Thursday, 7 May 2009

The Future Looks Good

Listenin' to local radio this morning while driving around on errands. The lady with the nice voice said that the future looks good – according to an index by RBC, consumers in the US are optimistic about their futures and don't fear losing their jobs. This brings back spending that we all know we need in order to save ourselves from this dreaded financial apocolypse.

Well, of course the future looks good. We always work through ups and downs. It's like happiness. It's a mountain range. Haven't we learned that yet? Of course it won't stay bad forever – it's silly for anyone (media included) to tout that. It will get better at some point and then some time down the road, it will get bad again. And on and on it will go.

But WHEN it gets better this time around is another matter altogether...but Vancouver doesn't look that bad on the surface. Construction projects are still on the go. Two men were installing a sign at the base of the Arthur Lange Bridge leading towards YVR, which seems like a frivolous expenture, given the rough economic times. Nearby, VANOC installed a behemoth Olympic symbol facing the airport, and it couldn't have been cheap. Companies are still hiring new employees – and while certain sectors are chaffing their asses by cutting costs to keep afloat, the public sector, it seems, is having no trouble at all.

So that's good news.

On another note, there are NO NEW CASES of Swine Flu today.

And I sigh with relief...

Wednesday, 6 May 2009


It's been way, way too long, I know.

A few notes: I'm graduated now. It's been incredibly tough finding work. This rotten economy has left all us newly-graduated feeding for scraps in the job market, foaming at the mouth with the whiff of possible job opportunity. With that, I've been dealing with the post-grad "What Now?" blues that many of us are undoubtedly feeling.

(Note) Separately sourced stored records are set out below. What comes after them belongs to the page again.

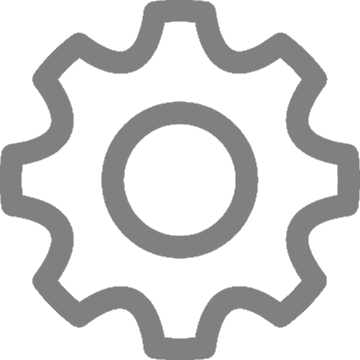
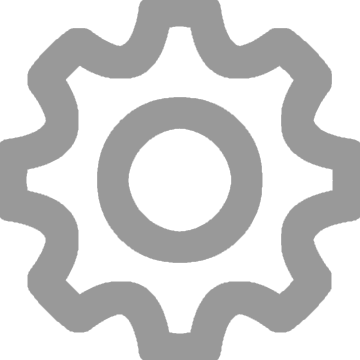
server setup interface

diff --git a/Console/ServerSetupInterface.py b/Console/ServerSetupInterface.py
@@ -3,7 +3,7 @@ import threading
 
 from CTkMessagebox import CTkMessagebox
 from PIL import Image
-from ColoredTextbox import ColoredTextbox
+from CTkColoredTextbox import CTkColoredTextbox
 from ServerConsole import Server
 
 
@@ -11,7 +11,7 @@ class ServerSetupInterface(customtkinter.CTk):
     def __init__(self, *args, **kwargs):
         super().__init__(*args, **kwargs)
         customtkinter.set_appearance_mode("dark")
-        customtkinter.set_default_color_theme("blue")
+        customtkinter.set_default_color_theme("dark-blue")
         self.title("Server Setup")
         self.server: Server | None = None
         self.server_status: bool = False
@@ -42,9 +42,8 @@ class ServerSetupInterface(customtkinter.CTk):
         self.title_label = customtkinter.CTkLabel(self.main_frame, text="Server Setup", font=("Arial", 20, "bold"), corner_radius=10, text_color="white")
         self.host_entry = customtkinter.CTkEntry(self.main_frame, 50, placeholder_text="IP Address")
         self.port_entry = customtkinter.CTkEntry(self.main_frame, 50, placeholder_text="Port")
-        settings_image = customtkinter.CTkImage(Image.open("../Images/settings-icon-disabled.png"), size=(20, 20))
         self.start_button = customtkinter.CTkButton(self.main_frame, text="Check config", font=("Arial", 15, "bold"), corner_radius=10,
-                                                    command=self.start_server, state=customtkinter.DISABLED, image=settings_image, compound="left", text_color=("white", "white"))
+                                                    command=self.start_server, state=customtkinter.DISABLED, text_color=("white", "white"))
 
         self.host_entry.bind("<KeyRelease>", self.check_entries)
         self.port_entry.bind("<KeyRelease>", self.check_entries)
@@ -52,14 +51,15 @@ class ServerSetupInterface(customtkinter.CTk):
         self.title_label.pack(pady=3, fill=customtkinter.X, expand=True)
         self.host_entry .pack(pady=3, fill=customtkinter.X, expand=True, padx=50)
         self.port_entry .pack(pady=3, fill=customtkinter.X, expand=True, padx=50)
-        self.start_button.pack(pady=3, fill=customtkinter.X, expand=True, padx=50)
+        self.start_button.pack(pady=3, fill=customtkinter.X, expand=True, padx=54)
 
     def fill_status_interface(self):
         self.server_info_label = customtkinter.CTkLabel(self.main_frame, text="Server Info", font=("Arial", 20, "bold"), corner_radius=10, text_color="white")
         self.server_info_label.pack(pady=40, fill=customtkinter.X, expand=True)
 
-        self.server_status_label = ColoredTextbox(self.main_frame, fg_color="transparent", font=("Arial", 15, "bold"), corner_radius=10, height=70, width=50)
+        self.server_status_label = CTkColoredTextbox(self.main_frame, fg_color="transparent", font=("Arial", 15, "bold"), corner_radius=10, height=70, width=50)
         self.server_status_label.add("Server status:", "white", line_break=True)
+        self.server_status_label.add("    Running", "green")
         self.server_status_label.pack(pady=0, padx=60, fill=customtkinter.X, expand=True)
 
         self.running_server_progress_bar = customtkinter.CTkProgressBar(self.main_frame, 100, corner_radius=10, mode="determinate", progress_color="green")
@@ -108,7 +108,7 @@ class ServerSetupInterface(customtkinter.CTk):
         self.restart_server_button.pack(pady=30, fill=customtkinter.BOTH, expand=True, padx=50)
         self.restart_server_button.configure(state=customtkinter.DISABLED)
 
-        self.after(1450, lambda: self.restart_server_button.configure(state=customtkinter.NORMAL))
+        self.after(500, lambda: self.restart_server_button.configure(state=customtkinter.NORMAL))
 
     def restart_server(self):
         self.server_event.set()
@@ -121,9 +121,7 @@ class ServerSetupInterface(customtkinter.CTk):
         self.stop_server_button.pack(pady=30, fill=customtkinter.BOTH, expand=True, padx=50)
         self.stop_server_button.configure(state=customtkinter.DISABLED)
 
-        self.after(1450, lambda: self.stop_server_button.configure(state=customtkinter.NORMAL))
-
-
+        self.after(500, lambda: self.stop_server_button.configure(state=customtkinter.NORMAL))
 
     def self_hide_config_interface(self):
         self.title_label.pack_forget()

diff --git a/Console/CTkColoredTextbox.py b/Console/CTkColoredTextbox.py
@@ -1,7 +1,7 @@
 import customtkinter as ctk
 
 
-class ColoredTextbox(ctk.CTkTextbox):
+class CTkColoredTextbox(ctk.CTkTextbox):
     def __init__(self, *args, **kwargs):
         ctk.CTkTextbox.__init__(self, *args, **kwargs)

But enough about personal matters...

I'll be updating this blog semi-frequently. Stay tuned...?